Ponzi schemes are fraudulent investments that involve paying off investors with new investors. Schemers will gain new investors by promising opportunities for investments funds that will supposedly generate high return rates. They often claim these high return investments will come at little to no risk. One of the most recent of these schemes was masterminded by none other than Bernard Madoff. While investigations into the Madoff scheme are still being undertaken, facts show that Madoff spent decades scheming celebrities, nonprofit organizations, funds, and banks in what would come to be known as the biggest Ponzi scheme in history. His devious actions would scheme these people and institutions out of $50 billion, earning him a 150-year federal prison sentence.
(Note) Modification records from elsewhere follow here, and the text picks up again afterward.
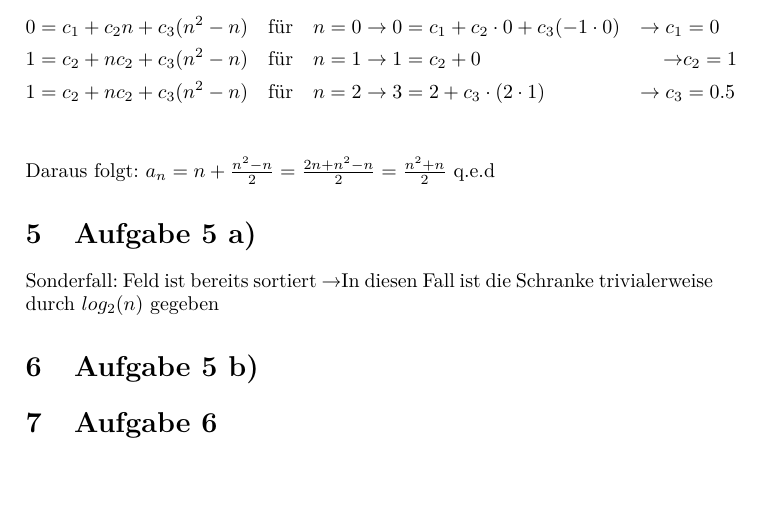
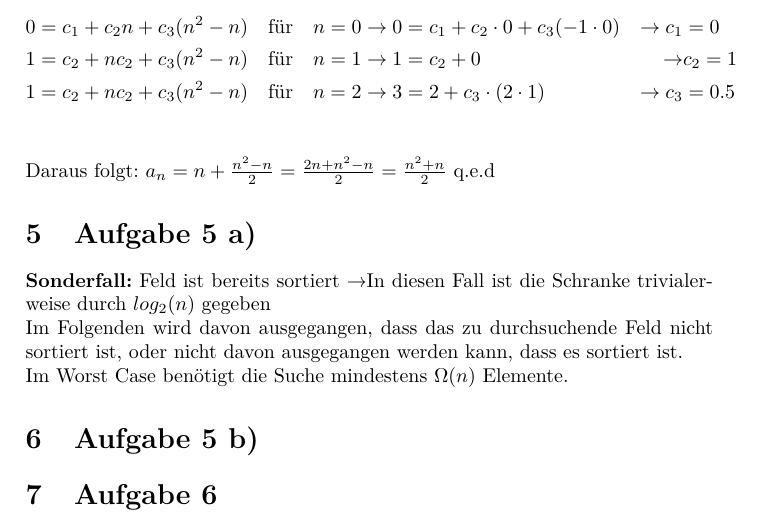
Before and after one commit to ulikoehler/Algo1, a LaTeX document (2/Blatt2.tex): part of page 2 of 2, cut so that both start at the same text, the shorter picture padded with empty space. Compiled offline with pdfLaTeX.

Commit message:
Fix syntax errors

```diff
--- a/2/Blatt2.tex
+++ b/2/Blatt2.tex
@@ -7,6 +7,7 @@
 \usepackage{hyperref}
 \usepackage{amsfonts}
 \usepackage{amssymb}
+\usepackage{textcomp}
 \usepackage{amsmath}
 %usepackage[utf8x]{inputenc}
 \usepackage[T1]{fontenc}
@@ -84,9 +85,10 @@ Dann Anwendung der Mitternachtsformel (trivial) \textrightarrow Polynom hat drei
 Daraus folgt: $a_n = n+\frac{n^2-n}{2}=\frac{2n+n^2-n}{2}=\frac{n^2+n}{2}$ q.e.d
 
 \section{Aufgabe 5 a)}
-
-
-Sonderfall: Feld ist bereits sortiert \textrightarrow In diesen Fall ist die Schranke trivialerweise durch $log_2(n)$ gegeben
+\textbf{Sonderfall:} Feld ist bereits sortiert \textrightarrow In diesen Fall ist die Schranke trivialerweise durch $log_2(n)$ gegeben
+\newline
+Im Folgenden wird davon ausgegangen, dass das zu durchsuchende Feld nicht sortiert ist, oder nicht davon ausgegangen werden kann, dass es sortiert ist.\\
+Im Worst Case benötigt die Suche mindestens $\Omega(n)$ Elemente.
 
 \section{Aufgabe 5 b)}
 
```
The term “Ponzi scheme” was named for Charles Ponzi, a businessman and swindler in the early twentieth century. He asked thousands businessmen around New England to invest in his Securities Exchange Company, promising as much as a 50% return in any investments in three months. He even went as far to buying international mail coupons in order to make his scheme appear legitimate. In only six months, Ponzi was a millionaire—the epitome of the get rich quick scheme.

Determining whether or not an investment opportunity is one of these scams can be difficult, but not impossible. All Ponzi schemes share similar characteristics for which investors should be on the lookout. The major red flag is the promise of high investment returns with little to no risk involved. No matter what, investments carry risks. Those that have higher yield returns often come at greater risks than more conservative investments, so be suspicious of any investment that guarantees anything. Also be wary of overly consistent returns, since legitimate investments will go up and down over any given length of time.

Investments should always be registered with the US Securities and Exchange Commission (SEC). Scams are typically not registered because investors will be given access to the company’s information, services, finances, and other information. All investment professionals should be licensed, so be on the lookout for unlicensed sellers or unregistered investment firms. Avoid anyone with secretive strategies and always be on the lookout for account errors. If you have trouble receiving a payment or cannot cash out an investment, it could be a scheme. Ask yourself if the investment is registers, if the seller is licensed, and how the risks compare to the potential earnings.

About Richard Wilson